And even if you have acres, you will need specialty equipment, enough flower pickers for that time-sensitive harvest, among all other things that we’ve just talked about.
However, it is still possible to enjoy the beautiful rose scent from your garden by making your own rose infused oil.
How to Make Your Own Rose Infused Oil
A rose infused oil is more accessible for home crafters than essential oils. It’s a lot easier to make and doesn’t require much time or money to produce.
Think of it as a much diluted version of an essential oil. Unlike essential oil, the rose infused oil will not have the same potency (which are vital for medicinal uses), but it will have some of the broader biochemistry of the rose plant.
1. Prepping the Rose Petals
Ensure that the rose petals that you’re going to use are organic and free of pesticides. Wash the rose petals and let it dry on paper towels.
I recommend using dried rose petals because I worry about because of the high water content in fresh petals which might cause condensation and mold to develop in the infusion.

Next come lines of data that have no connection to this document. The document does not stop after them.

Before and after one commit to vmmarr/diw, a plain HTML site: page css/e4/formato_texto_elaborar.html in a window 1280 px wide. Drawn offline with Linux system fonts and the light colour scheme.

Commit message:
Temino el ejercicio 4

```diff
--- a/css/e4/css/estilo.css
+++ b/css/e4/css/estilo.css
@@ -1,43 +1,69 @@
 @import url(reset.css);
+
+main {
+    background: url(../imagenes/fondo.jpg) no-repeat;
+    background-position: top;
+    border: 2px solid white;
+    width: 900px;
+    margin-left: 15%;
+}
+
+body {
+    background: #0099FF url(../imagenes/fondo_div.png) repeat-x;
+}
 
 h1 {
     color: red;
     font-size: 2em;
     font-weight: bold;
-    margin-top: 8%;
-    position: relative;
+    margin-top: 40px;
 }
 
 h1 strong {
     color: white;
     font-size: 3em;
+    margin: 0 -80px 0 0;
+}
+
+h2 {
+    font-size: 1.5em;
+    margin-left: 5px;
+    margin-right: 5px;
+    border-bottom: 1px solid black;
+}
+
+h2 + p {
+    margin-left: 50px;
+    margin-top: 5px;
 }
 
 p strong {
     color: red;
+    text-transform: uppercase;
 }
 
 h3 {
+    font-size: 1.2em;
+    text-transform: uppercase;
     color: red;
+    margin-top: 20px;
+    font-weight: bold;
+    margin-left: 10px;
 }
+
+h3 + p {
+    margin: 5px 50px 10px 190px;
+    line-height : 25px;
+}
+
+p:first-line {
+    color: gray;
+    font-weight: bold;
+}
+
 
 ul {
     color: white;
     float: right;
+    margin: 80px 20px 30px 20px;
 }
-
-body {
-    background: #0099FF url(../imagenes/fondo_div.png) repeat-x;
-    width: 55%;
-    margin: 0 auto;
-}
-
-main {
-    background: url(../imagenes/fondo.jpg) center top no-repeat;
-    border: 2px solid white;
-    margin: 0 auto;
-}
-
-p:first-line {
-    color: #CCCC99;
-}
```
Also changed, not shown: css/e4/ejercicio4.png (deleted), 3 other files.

If using fresh rose petals, I suggest to wilt it first in a warm area, but away from direct sun, in a single layer. This will lessen the water content but still preserve the aroma.
Sanitize and dry a wide-mouth glass jar. Tear the rose petals and place in the jar until about 2/3 or 3/4 full. Then fill the jar with your chosen carrier oil (grapeseed, oilive oil, jojoba, etc.) , making sure that the oil covers all the petals by at least an inch.
Note: If using harder butters like shea or coconut oil, you might need to put the jar in a bain marie or hot water bath to melt the oil completely.
2. Heat the Rose Petals in the Carrier Oil
Screw the lid on the jar and seal tightly and shake to incorporate. Place the jar on a pot of freshly boiled water and leave it there until the water cools down. Alternatively, you can place in a sunny window where you can easily access your infusion to shake and inspect from time to time.
3. Store the Rose Infused Oil
The infusion will be ready to use it in 24 hours, but I suggest to let the infusion steep for 2 to 6 weeks. Of course, the longer it steeps, the more potent it is. You can opt to top up with more rose petals to steep again for a stronger infusion.
When the infusion is ready, You may choose to strain it into a smaller clean and dry glass bottle (preferably amber or dark-colored) lined with cheesecloth or muslin.
You rose infused oil may keep up to 6 months, and maybe up to a year if using dried rose petals.
The high-cost of the production of the rose essential oil is the main reason why it is very expensive. It involves a lot of equipment, chemistry, and labor, to make its production possible, which is why it’s difficult to produce at home. But while it is expensive, looking at $100 or more for a 15ml bottle, people are still willing to buy it because of the captivating aroma and the therapeutic benefits that come with it.